Example: [Collected via e-mail, 2005]
Is this true? ‘After running out of buns one day, Luther Vandross invented the “Luther Burger”: one
Origins: Some of us older folks can recall a time when not only could we eat anything we wanted without receiving stern warnings from well-meaning friends and relatives about the health risks associated with our favorite foods, but many of the items we’re now advised to eliminate or reduce in our diets (e.g., red meat, eggs, milk, butter, cheese) were even said to be good for us! Alas, now medical concerns over cholesterol and fats and just about any oily, greasy, or fried foods have put the kibosh on a number of treats we once consumed with impunity.
Perhaps nothing has better satirized our cultural culinary dichotomy
Although most of us may not be quite the epicurean horror symbolized by Homer Simpson, the development of the health food movement has led to a form of sardonic counter-protest: it has now become a matter of pride in some circles to try to find and consume the most unhealthful delicacy imaginable, to gorge on something laden with all the things we’re supposed to cut out of our diets for the sake of our health (not to mention our waistlines). The classic example of this sort of “bad food” is, of course, the deep-fried peanut-butter-and-banana sandwiches which were a favorite of singer Elvis Presley (and which are widely considered to have been a primary source of the obesity that plagued him in his later years, if not a contributory factor in his early death). Many of our artery-clogging “danger” foods, like the aforementioned Elvis speciality, are typically associated with the southern United States due to a variety of factors:
Much of the South’s traditional foods date back to the days of slavery. Frying was preferable in the region’s hot climate, since it didn’t take as long as baking and didn’t heat up a house as much. Plus, workers didn’t have all day to prepare meals; they had to get back into the fields to work. Lard was also plentiful. Today, frying still is popular, especially in poor areas of the South, because it is also inexpensive.

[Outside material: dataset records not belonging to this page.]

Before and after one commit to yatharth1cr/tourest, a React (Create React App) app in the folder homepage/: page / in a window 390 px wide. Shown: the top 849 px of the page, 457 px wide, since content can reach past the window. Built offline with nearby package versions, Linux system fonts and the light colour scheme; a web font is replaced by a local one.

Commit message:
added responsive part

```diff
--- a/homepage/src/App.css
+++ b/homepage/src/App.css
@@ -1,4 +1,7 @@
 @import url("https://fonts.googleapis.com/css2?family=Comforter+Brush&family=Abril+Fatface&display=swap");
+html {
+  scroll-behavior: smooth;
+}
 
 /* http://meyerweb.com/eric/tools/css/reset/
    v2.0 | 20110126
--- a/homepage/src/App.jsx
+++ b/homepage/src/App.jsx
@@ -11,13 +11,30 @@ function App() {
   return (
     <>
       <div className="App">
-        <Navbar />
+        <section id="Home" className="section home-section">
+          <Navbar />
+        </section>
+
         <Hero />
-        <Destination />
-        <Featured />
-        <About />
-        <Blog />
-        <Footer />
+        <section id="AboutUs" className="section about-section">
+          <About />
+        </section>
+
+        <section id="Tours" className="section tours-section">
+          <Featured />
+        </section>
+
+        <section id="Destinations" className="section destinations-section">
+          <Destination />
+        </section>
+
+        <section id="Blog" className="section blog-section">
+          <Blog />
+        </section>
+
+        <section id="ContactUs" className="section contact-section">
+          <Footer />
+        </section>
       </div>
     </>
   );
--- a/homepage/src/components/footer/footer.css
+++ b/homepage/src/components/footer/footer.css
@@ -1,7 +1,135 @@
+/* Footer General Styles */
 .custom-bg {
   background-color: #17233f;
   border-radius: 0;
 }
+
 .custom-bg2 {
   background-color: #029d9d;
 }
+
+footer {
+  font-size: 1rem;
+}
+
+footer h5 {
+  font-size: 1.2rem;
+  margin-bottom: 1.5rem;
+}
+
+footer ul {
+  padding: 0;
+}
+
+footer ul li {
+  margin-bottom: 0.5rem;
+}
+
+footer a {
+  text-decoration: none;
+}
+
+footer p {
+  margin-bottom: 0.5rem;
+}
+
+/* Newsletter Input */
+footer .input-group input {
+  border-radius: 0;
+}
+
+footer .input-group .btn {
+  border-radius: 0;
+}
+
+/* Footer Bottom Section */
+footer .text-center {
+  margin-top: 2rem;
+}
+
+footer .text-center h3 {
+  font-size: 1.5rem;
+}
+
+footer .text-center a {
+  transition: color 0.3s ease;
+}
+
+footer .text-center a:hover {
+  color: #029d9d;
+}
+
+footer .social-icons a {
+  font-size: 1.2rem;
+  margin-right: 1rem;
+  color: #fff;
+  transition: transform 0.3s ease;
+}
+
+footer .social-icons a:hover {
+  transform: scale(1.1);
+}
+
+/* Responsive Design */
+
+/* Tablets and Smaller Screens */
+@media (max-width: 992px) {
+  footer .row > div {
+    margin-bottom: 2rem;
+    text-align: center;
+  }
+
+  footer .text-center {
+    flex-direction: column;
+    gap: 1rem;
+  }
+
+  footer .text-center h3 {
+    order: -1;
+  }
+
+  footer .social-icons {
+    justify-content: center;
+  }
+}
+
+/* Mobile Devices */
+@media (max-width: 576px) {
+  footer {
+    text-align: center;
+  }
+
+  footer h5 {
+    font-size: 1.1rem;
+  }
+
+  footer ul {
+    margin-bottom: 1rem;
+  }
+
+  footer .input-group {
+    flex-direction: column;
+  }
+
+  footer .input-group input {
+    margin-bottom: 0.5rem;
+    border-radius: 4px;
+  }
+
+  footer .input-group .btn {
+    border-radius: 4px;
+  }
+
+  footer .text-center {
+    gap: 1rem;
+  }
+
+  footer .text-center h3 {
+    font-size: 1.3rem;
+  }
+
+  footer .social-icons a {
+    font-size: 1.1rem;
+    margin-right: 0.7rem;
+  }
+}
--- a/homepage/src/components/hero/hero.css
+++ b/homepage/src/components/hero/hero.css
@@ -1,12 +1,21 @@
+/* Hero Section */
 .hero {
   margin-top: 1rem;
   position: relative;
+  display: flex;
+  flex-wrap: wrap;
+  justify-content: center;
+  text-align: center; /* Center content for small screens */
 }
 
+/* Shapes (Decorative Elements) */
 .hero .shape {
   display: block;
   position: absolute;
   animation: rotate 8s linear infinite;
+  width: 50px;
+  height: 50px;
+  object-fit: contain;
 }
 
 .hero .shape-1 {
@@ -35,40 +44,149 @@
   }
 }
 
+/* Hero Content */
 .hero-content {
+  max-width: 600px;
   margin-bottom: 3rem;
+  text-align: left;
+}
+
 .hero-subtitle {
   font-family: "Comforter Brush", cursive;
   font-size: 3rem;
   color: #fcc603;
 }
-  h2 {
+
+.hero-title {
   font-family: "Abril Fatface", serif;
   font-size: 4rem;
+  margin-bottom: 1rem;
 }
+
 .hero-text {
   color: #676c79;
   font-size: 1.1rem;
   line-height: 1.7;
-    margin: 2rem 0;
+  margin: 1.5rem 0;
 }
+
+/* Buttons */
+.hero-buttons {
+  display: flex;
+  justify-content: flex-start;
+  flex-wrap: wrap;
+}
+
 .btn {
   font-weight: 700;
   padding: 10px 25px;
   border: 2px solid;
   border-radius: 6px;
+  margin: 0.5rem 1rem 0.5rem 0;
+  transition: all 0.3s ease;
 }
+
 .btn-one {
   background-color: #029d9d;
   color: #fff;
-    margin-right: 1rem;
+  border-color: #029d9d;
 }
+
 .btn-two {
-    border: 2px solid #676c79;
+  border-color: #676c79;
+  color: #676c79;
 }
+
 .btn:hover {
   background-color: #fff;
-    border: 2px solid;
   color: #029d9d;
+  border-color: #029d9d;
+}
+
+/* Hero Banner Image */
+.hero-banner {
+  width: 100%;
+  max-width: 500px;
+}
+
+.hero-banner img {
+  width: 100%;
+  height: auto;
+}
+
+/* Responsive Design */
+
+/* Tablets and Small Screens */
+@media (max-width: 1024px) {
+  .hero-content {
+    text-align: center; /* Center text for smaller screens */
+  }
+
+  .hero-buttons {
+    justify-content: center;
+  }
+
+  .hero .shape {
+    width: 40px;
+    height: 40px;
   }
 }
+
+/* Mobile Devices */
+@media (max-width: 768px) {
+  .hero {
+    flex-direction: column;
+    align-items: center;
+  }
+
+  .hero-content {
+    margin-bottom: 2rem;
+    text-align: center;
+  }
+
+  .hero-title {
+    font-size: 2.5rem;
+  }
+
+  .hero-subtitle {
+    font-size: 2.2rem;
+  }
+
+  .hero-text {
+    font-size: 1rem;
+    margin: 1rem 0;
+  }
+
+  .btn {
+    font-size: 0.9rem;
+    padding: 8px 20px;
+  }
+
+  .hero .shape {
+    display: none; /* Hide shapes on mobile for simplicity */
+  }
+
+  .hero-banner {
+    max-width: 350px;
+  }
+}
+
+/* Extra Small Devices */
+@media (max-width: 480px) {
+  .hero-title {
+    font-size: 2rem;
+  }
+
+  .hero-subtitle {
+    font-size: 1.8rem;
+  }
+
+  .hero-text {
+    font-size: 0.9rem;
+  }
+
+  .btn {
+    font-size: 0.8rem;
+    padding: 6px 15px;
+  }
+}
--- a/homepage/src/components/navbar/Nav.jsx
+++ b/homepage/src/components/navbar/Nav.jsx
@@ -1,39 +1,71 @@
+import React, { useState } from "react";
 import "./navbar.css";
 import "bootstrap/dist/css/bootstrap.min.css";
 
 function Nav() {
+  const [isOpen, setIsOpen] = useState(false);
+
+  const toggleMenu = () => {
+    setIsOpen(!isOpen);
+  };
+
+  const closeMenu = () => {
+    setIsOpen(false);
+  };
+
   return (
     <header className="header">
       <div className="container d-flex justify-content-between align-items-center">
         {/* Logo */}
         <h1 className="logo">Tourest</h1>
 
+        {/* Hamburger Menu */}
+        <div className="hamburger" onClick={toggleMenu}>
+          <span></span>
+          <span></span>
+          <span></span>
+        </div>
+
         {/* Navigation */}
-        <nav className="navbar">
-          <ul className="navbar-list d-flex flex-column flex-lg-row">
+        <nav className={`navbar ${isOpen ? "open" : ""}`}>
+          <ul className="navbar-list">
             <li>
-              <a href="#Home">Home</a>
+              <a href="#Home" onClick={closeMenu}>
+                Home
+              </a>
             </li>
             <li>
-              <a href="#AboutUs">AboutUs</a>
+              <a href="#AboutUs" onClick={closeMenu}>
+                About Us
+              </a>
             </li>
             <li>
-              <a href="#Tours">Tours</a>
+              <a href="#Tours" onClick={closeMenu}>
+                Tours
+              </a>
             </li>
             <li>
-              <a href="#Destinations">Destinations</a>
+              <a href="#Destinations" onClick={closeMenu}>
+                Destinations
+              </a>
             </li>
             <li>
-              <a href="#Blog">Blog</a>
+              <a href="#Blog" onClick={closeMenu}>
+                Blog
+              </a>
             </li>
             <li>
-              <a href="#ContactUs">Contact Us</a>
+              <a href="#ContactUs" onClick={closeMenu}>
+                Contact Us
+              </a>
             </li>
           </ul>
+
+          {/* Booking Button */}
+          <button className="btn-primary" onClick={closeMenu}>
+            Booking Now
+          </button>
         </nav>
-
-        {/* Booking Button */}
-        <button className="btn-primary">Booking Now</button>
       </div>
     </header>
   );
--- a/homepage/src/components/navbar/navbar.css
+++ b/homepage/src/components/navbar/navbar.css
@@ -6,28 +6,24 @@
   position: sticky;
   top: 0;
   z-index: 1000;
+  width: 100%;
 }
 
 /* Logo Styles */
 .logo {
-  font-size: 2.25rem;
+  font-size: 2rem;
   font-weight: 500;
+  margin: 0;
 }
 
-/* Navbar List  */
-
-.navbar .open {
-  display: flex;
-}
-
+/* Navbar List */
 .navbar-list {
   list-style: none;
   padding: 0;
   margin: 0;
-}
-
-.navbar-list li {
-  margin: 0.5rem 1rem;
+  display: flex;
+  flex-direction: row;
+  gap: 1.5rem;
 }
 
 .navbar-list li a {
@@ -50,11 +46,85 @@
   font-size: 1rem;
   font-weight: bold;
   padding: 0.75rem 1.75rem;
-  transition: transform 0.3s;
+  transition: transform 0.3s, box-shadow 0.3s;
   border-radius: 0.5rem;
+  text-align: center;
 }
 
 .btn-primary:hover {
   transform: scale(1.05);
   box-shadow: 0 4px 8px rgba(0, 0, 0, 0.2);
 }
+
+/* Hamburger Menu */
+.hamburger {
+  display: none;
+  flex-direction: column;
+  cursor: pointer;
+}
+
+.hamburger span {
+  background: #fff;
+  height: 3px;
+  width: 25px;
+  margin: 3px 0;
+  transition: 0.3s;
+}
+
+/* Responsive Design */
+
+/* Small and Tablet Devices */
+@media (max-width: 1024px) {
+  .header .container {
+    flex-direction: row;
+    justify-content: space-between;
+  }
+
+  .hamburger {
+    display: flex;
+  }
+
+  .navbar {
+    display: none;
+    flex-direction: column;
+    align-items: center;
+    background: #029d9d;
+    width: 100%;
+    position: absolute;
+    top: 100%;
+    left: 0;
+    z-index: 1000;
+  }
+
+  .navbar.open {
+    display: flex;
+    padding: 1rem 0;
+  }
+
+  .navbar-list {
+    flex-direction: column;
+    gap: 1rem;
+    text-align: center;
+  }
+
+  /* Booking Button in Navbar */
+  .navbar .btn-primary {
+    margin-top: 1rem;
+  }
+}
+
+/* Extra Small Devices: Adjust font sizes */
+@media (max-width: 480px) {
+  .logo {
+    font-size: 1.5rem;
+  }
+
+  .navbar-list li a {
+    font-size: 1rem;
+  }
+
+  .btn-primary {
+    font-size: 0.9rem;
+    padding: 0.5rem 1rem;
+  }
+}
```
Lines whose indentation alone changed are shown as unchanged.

though the “Good Morning Burger” described above is nothing more a bit of humorous fiction, we have come across a menu item that just may top it. Mulligan’s, a suburban bar in Decatur, Georgia, serves a dish they call the “Hamdog”: a hot dog wrapped in a beef patty that’s deep fried, covered with chili, cheese and onions, and served on a hoagie bun topped with a fried egg and two fistfuls of fries. (As Nicholas Lang, a professor of surgery at the University of Arkansas for Medical Sciences, told an Associated Press reporter, “If you choke [a Hamdog] down, you might as well find a heart surgeon because you are going to need one.”) It’s one of Mulligan’s other repasts, however, that may represent the ultimate in nutritive decadence through its combining greasy, cholesterol-stuffed meats with a sweet, fatty, deep-fried treat: the “Luther Burger,” a bacon cheeseburger served on a Krispy Kreme doughnut bun.
Why the “Luther
Last updated: 3 March 2005